Comic books also do not fall neatly into any of the nine categories that can be designated as works-made-for-hire under the Copyright Act. Comic books are joint works, with each contributor considered to be a joint owner in the work, and joint works are not a work-made-for-hire category. The only way for comic books to be considered a work-made-for-hire would be if they are considered a compilation or collective work. Both of these require many copyrighted works be put together with each work having different ownership.

In my opinion, in order for a comic book to be a work-made-for-hire, it must be published in a format that contains multiple creative works owned by different owners. Based on this criterion, it is uncertain if a monthly issue of a comic book or a graphic novel would meet this standard. A trade paperback, anthology-style work, or collected edition might meet the standard if they contain multiple works owned by different owners.

Whether or not comic books can be considered to be work-made-for-hire is an important question for publishers and creators. If they are not, then publishers would have to rethink how they employ creators or how they publish their books. For creators, it means that they may have additional rights, such as termination rights, that they would not have been entitled to if a comic book was a work-made-for-hire.

As stated above, this is a brief summary. If you want to read about this in more detail, you can read the original article here.

Wednesday, January 31, 2024

An Invincible Lawsuit - Part 2


                Following up on a post from two years ago detailing the the lawsuit filed by colorist William Crabtree against Robert Kirkman over Invincible , the case has now settled. The two sides reached a confidential settlement, and the case was dismissed.

                In November, the judge overseeing the case issued a declaratory judgment ruling that denied some of Crabtree’s claims and allowed some to proceed. In particular, the court allowed Crabtree to pursue claims related to breach of contract and to seek invalidation of the Certificate of Authorship he signed in 2008, but only to the extent relating  to lack of consideration given for the agreement or to clarify the meaning or scope of the agreement. Due to the statute of limitations, the court denied Crabtree’s claims to seek declaratory relief that he was a joint author of Invincible, claims for promissory fraud, and invalidation of the Certificate of Authorship due to fraud.

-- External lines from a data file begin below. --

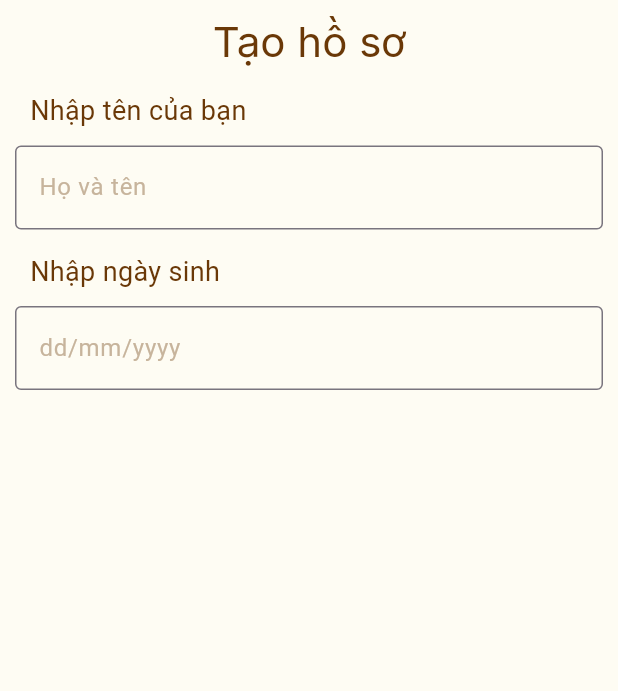
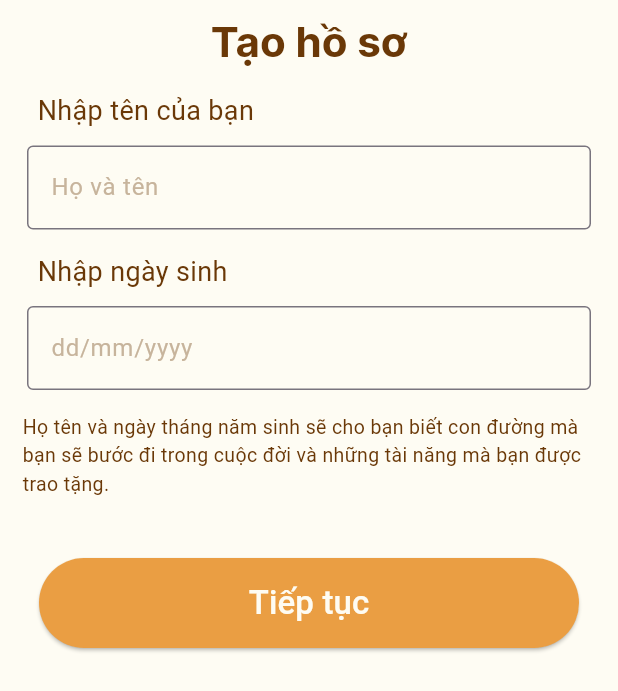
Before and after one commit to fhihung/numerlogy_app, a Flutter app: the screen it shows after launch, on a phone screen of 412 x 824 dp. Shown: the top 691 px of the screen. Run offline on Flutter 3.47's test engine with Material 2 defaults, Android fonts, the phone set to English and light mode, and no system bars.

Commit message:
EleButton

```diff
--- a/lib/main.dart
+++ b/lib/main.dart
@@ -27,7 +27,7 @@
         body: Column(
           children: [
             Container(
-              padding: EdgeInsets.only(left: 20, top: 5, bottom: 0, right: 5),
+              padding: EdgeInsets.only(left: 25, top: 5, bottom: 0, right: 5),
               margin: EdgeInsets.all(0),
               child: Text(
                 "Nhập tên của bạn",
@@ -39,7 +39,7 @@
               alignment: Alignment.bottomLeft,
             ),
             const Padding(
-                padding: EdgeInsets.symmetric(horizontal: 10, vertical: 10),
+                padding: EdgeInsets.symmetric(horizontal: 18, vertical: 10),
                 child: TextField(
                   decoration: InputDecoration(
                     hintText: 'Họ và tên',
@@ -56,7 +56,7 @@
                   ),
                 )),
             Container(
-              padding: EdgeInsets.only(left: 20, top: 5, bottom: 0, right: 5),
+              padding: EdgeInsets.only(left: 25, top: 5, bottom: 0, right: 5),
               margin: EdgeInsets.all(0),
               child: Text(
                 "Nhập ngày sinh",
@@ -68,7 +68,7 @@
               alignment: Alignment.bottomLeft,
             ),
             const Padding(
-                padding: EdgeInsets.symmetric(horizontal: 10, vertical: 10),
+                padding: EdgeInsets.symmetric(horizontal: 18, vertical: 10),
                 child: TextField(
                   decoration: InputDecoration(
                     hintText: 'dd/mm/yyyy',
@@ -84,14 +84,33 @@
                     ),
                   ),
                 )),
-            // const TextField(
-
-            //   obscureText: true,
-            //   decoration: InputDecoration(
-            //     border: OutlineInputBorder(),
-            //     labelText: 'Họ và Tên',
-            //   ),
-            // )
+            Container(
+              padding: EdgeInsets.only(left: 15, top: 5, bottom: 0, right: 5),
+              margin: EdgeInsets.all(0),
+              child: Text(
+                "Họ tên và ngày tháng năm sinh sẽ cho bạn biết con đường mà bạn sẽ bước đi trong cuộc đời và những tài năng mà bạn được trao tặng.",
+                style: TextStyle(
+                  fontSize: 13,
+                  color: Color(0xFF6A3807),
+                ),
+              ),
+              alignment: Alignment.bottomLeft,
+            ),
+            Container(
+              padding: EdgeInsets.only(top: 40),
+              child: ElevatedButton(
+                onPressed: () {},
+                child: Text(
+                  'Tiếp tục',
+                  style: TextStyle(fontSize: 22),
+                ),
+                style: ElevatedButton.styleFrom(
+                    primary: Color(0xFFEA9E43),
+                    onPrimary: Color(0xFFFEFCF3),
+                    minimumSize: Size(360, 60)),
+              ),
+              alignment: Alignment.bottomCenter,
+            )
           ],
         ),
       ),
```
Also changed, not shown: assets/fonts/Inter/Inter-Black.ttf (renamed from assets/fonts/Inter-Black.ttf), assets/fonts/Inter/Inter-Bold.ttf (renamed from assets/fonts/Inter-Bold.ttf), assets/fonts/Inter/Inter-ExtraBold.ttf (renamed from assets/fonts/Inter-ExtraBold.ttf), assets/fonts/Inter/Inter-ExtraLight.ttf (renamed from assets/fonts/Inter-ExtraLight.ttf), assets/fonts/Inter/Inter-Light.ttf (renamed from assets/fonts/Inter-Light.ttf), assets/fonts/Inter/Inter-Medium.ttf (renamed from assets/fonts/Inter-Medium.ttf), assets/fonts/Inter/Inter-Regular.ttf (renamed from assets/fonts/Inter-Regular.ttf), assets/fonts/Inter/Inter-SemiBold.ttf (renamed from assets/fonts/Inter-SemiBold.ttf), assets/fonts/Inter/Inter-Thin.ttf (renamed from assets/fonts/Inter-Thin.ttf).
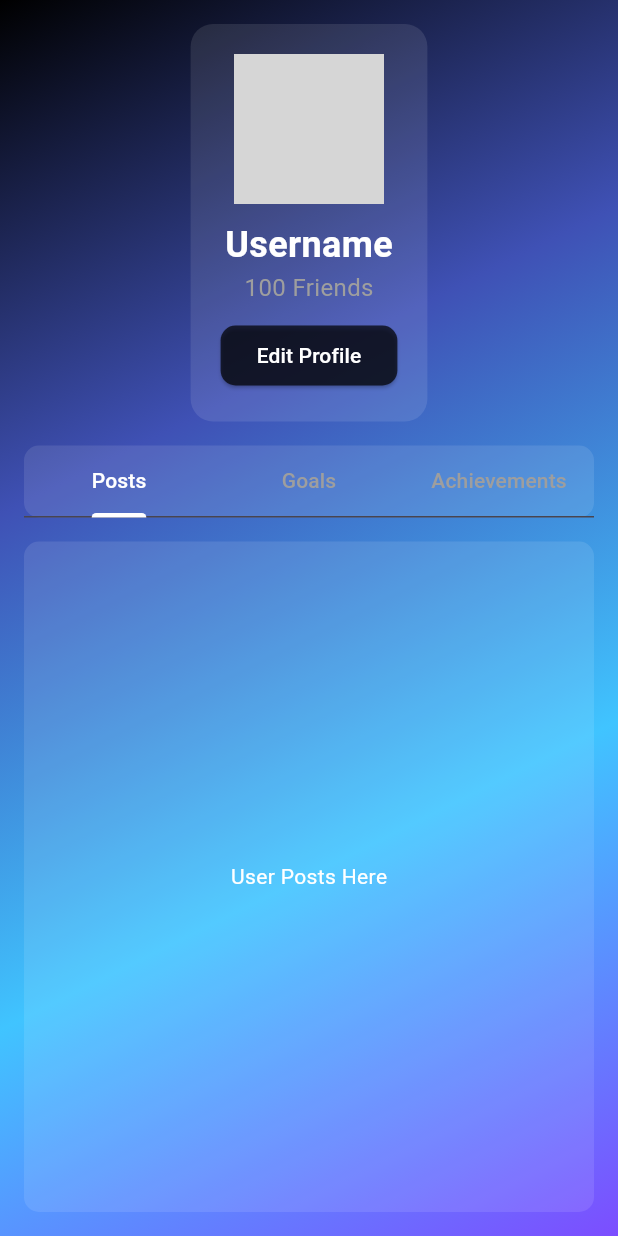
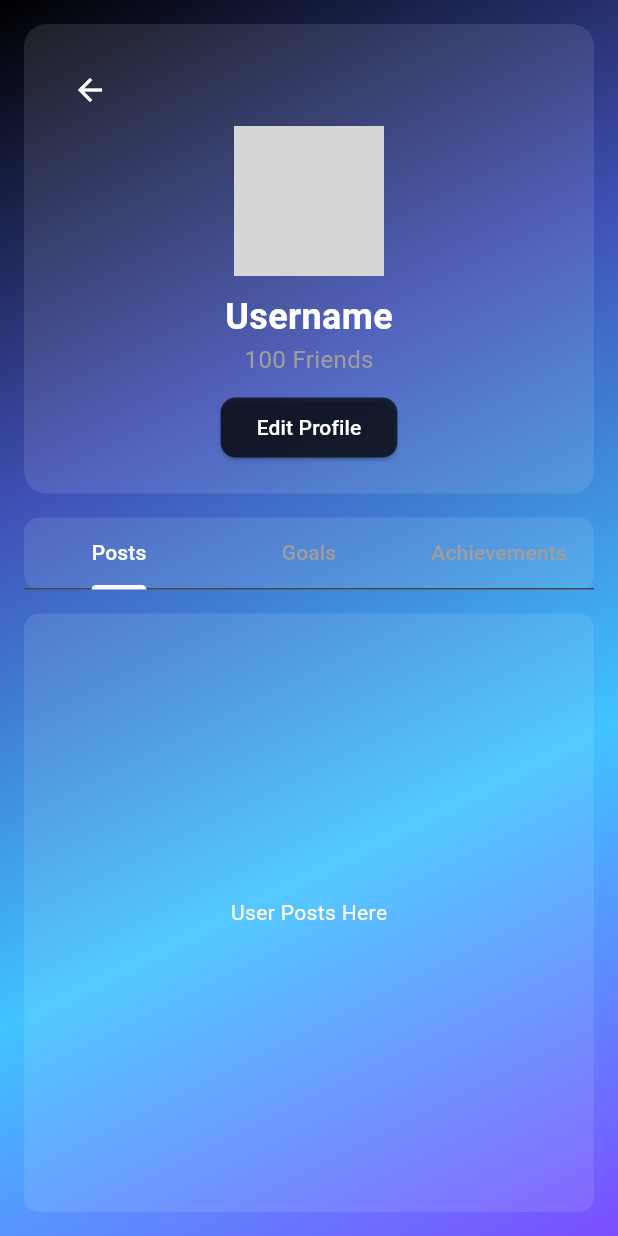
Before and after one commit to oyzio/ascenda_frontend, a Flutter app: the ProfileScreen screen opened by its route, on a phone screen of 412 x 824 dp. Run offline on Flutter 3.47's test engine with Material 3 defaults, Android fonts, the light colour scheme and no system bars; grey boxes are pictures that could not be loaded.

Commit message:
updates profiles

```diff
--- a/lib/screens/profile_screen.dart
+++ b/lib/screens/profile_screen.dart
@@ -38,6 +38,17 @@ class _ProfileScreenState extends State<ProfileScreen> with SingleTickerProvider
               ),
               child: Column(
                 children: [
+                  // Back button
+                  Align(
+                    alignment: Alignment.topLeft,
+                    child: IconButton(
+                      icon: Icon(Icons.arrow_back, color: Colors.white),
+                      onPressed: () {
+                        Navigator.pop(context); // Navigates back
+                      },
+                    ),
+                  ),
+
                   CircleAvatar(
                     radius: 50,
                     backgroundImage: AssetImage('assets/profile_picture.png'), // Placeholder
```
Also changed, not shown: lib/screens/challenges_screen.dart (+12 -0 lines), lib/screens/macros_screen.dart (+13 -0 lines), lib/screens/training_screen.dart (+12 -0 lines).
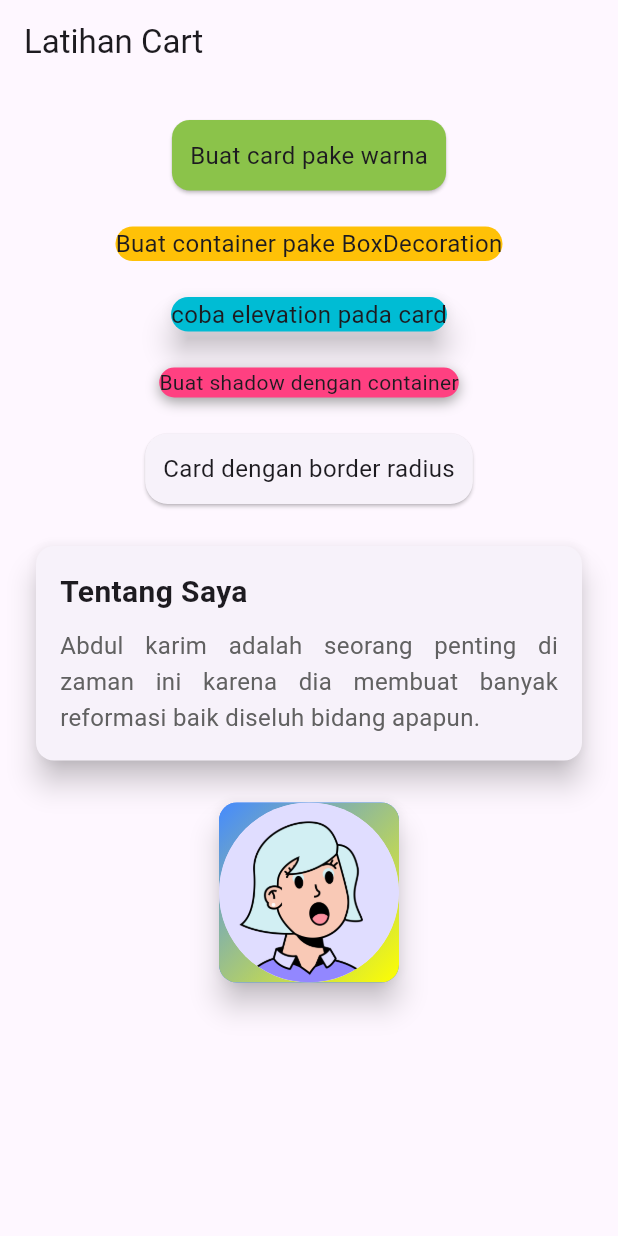
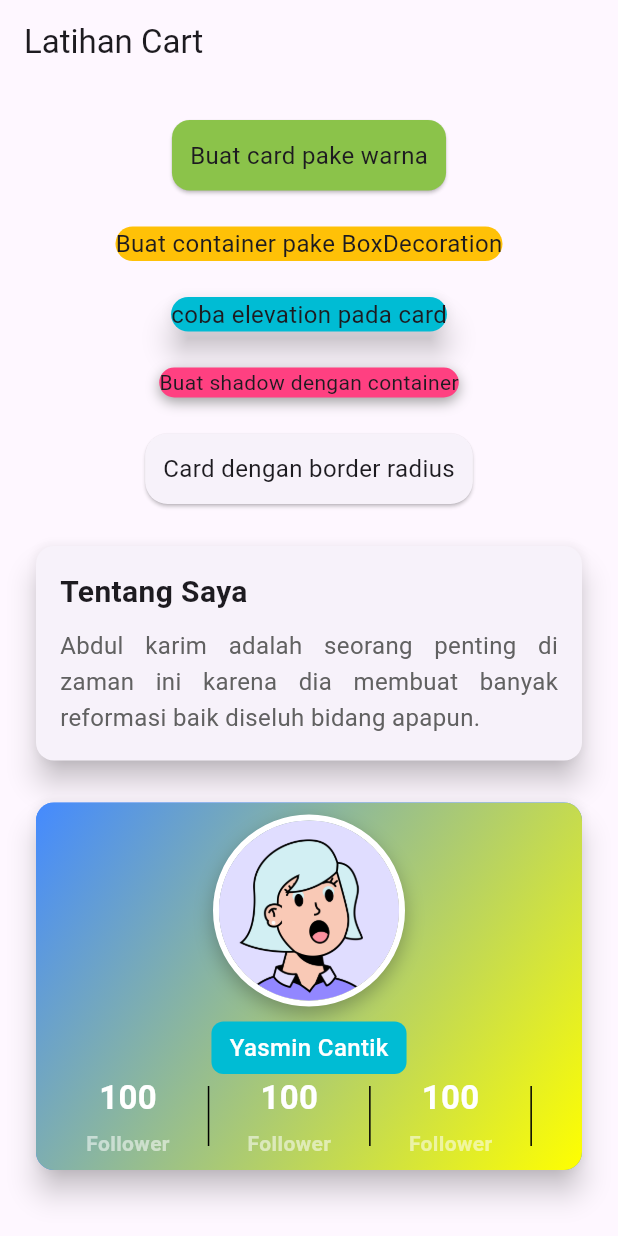
Before and after one commit to yaseumine/Tugas_week_8_1123150146, a Flutter app: the screen it shows after launch, on a phone screen of 412 x 824 dp. Run offline on Flutter 3.47's test engine with Material 3 defaults, Android fonts, the phone set to English and light mode, and no system bars.

Commit message:
membuat kolom dual text

```diff
--- a/lib/pages/latihan_cart.dart
+++ b/lib/pages/latihan_cart.dart
@@ -118,11 +118,25 @@ class LatihanCart extends StatelessWidget {
                         end: Alignment.bottomRight,
                       ),
                     ),
+                    child: Padding(
+                      padding: const EdgeInsets.all(8.0),
                       child: Column(
                         mainAxisAlignment: MainAxisAlignment.center,
+
                         children: [
                           Container(
-                          decoration: BoxDecoration(shape: BoxShape.circle),
+                            decoration: BoxDecoration(
+                              shape: BoxShape.circle,
+                              border: Border.all(color: Colors.white, width: 4),
+
+                              boxShadow: [
+                                BoxShadow(
+                                  color: Colors.black26,
+                                  blurRadius: 10,
+                                  offset: Offset(0, 5),
+                                ),
+                              ],
+                            ),
                             child: CircleAvatar(
                               radius: 60,
                               backgroundImage: AssetImage(
@@ -130,7 +144,119 @@ class LatihanCart extends StatelessWidget {
                               ),
                             ),
                           ),
+                          SizedBox(height: 10.0),
+                          Container(
+                            padding: EdgeInsets.symmetric(
+                              horizontal: 12,
+                              vertical: 6,
+                            ),
+                            decoration: BoxDecoration(
+                              color: Colors.cyan,
+                              borderRadius: BorderRadius.circular(8),
+                            ),
+                            child: Text(
+                              "Yasmin Cantik",
+                              style: TextStyle(
+                                fontSize: 16.0,
+                                color: Colors.white,
+                                fontWeight: FontWeight.w500,
+                              ),
+                            ),
+                          ),
+                          Row(
+                            mainAxisAlignment: MainAxisAlignment.spaceEvenly,
+                            children: [
+                              Column(
+                                children: [
+                                  Text(
+                                    "100",
+                                    style: TextStyle(
+                                      fontSize: 22.0,
+                                      fontWeight: FontWeight.bold,
+                                      color: Colors.white,
+                                    ),
+                                  ),
+                                  SizedBox(height: 5),
+                                  Text(
+                                    "Follower",
+                                    style: TextStyle(
+                                      fontSize: 14.0,
+                                      fontWeight: FontWeight.bold,
+                                      color: Colors.white54,
+                                    ),
+                                  ),
                                 ],
+                              ),
+                              SizedBox(
+                                height: 40,
+                                child: VerticalDivider(
+                                  color: Colors.black,
+                                  thickness: 1,
+                                  width: 1,
+                                ),
+                              ),
+                              Column(
+                                children: [
+                                  Text(
+                                    "100",
+                                    style: TextStyle(
+                                      fontSize: 22.0,
+                                      fontWeight: FontWeight.bold,
+                                      color: Colors.white,
+                                    ),
+                                  ),
+                                  SizedBox(height: 5),
+                                  Text(
+                                    "Follower",
+                                    style: TextStyle(
+                                      fontSize: 14.0,
+                                      fontWeight: FontWeight.bold,
+                                      color: Colors.white54,
+                                    ),
+                                  ),
+                                ],
+                              ),
+                              SizedBox(
+                                height: 40,
+                                child: VerticalDivider(
+                                  color: Colors.black,
+                                  thickness: 1,
+                                  width: 1,
+                                ),
+                              ),
+                              Column(
+                                children: [
+                                  Text(
+                                    "100",
+                                    style: TextStyle(
+                                      fontSize: 22.0,
+                                      fontWeight: FontWeight.bold,
+                                      color: Colors.white,
+                                    ),
+                                  ),
+                                  SizedBox(height: 5),
+                                  Text(
+                                    "Follower",
+                                    style: TextStyle(
+                                      fontSize: 14.0,
+                                      fontWeight: FontWeight.bold,
+                                      color: Colors.white54,
+                                    ),
+                                  ),
+                                ],
+                              ),
+                              SizedBox(
+                                height: 40,
+                                child: VerticalDivider(
+                                  color: Colors.black,
+                                  thickness: 1,
+                                  width: 1,
+                                ),
+                              ),
+                            ],
+                          ),
+                        ],
+                      ),
                     ),
                   ),
                 ),
```
Lines whose indentation alone changed are shown as unchanged.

                As I pointed out when it was first filed, this case could have been an interesting case to shed light on the copyright ownership rights of colorists. Does the work of a colorist entitle them to an ownership in the copyright of a comic book? Can their work be considered work-made-for-hire? Unfortunately, the court found that Crabtree waited too long to file the lawsuit. Under the copyright act, there is a three year statute of limitations in which to bring claims. The court found that Crabtree had definite notice in 2012 that Kirkman was denying his claims of ownership and waiting until 2022 to file the lawsuit exceeded the time to bring a claim.

                This is an important reminder to understand your rights, and if you feel they are being denied, to seek an attorney’s advice on next steps. Had the lawsuit been filed earlier, then the case may have turned out differently.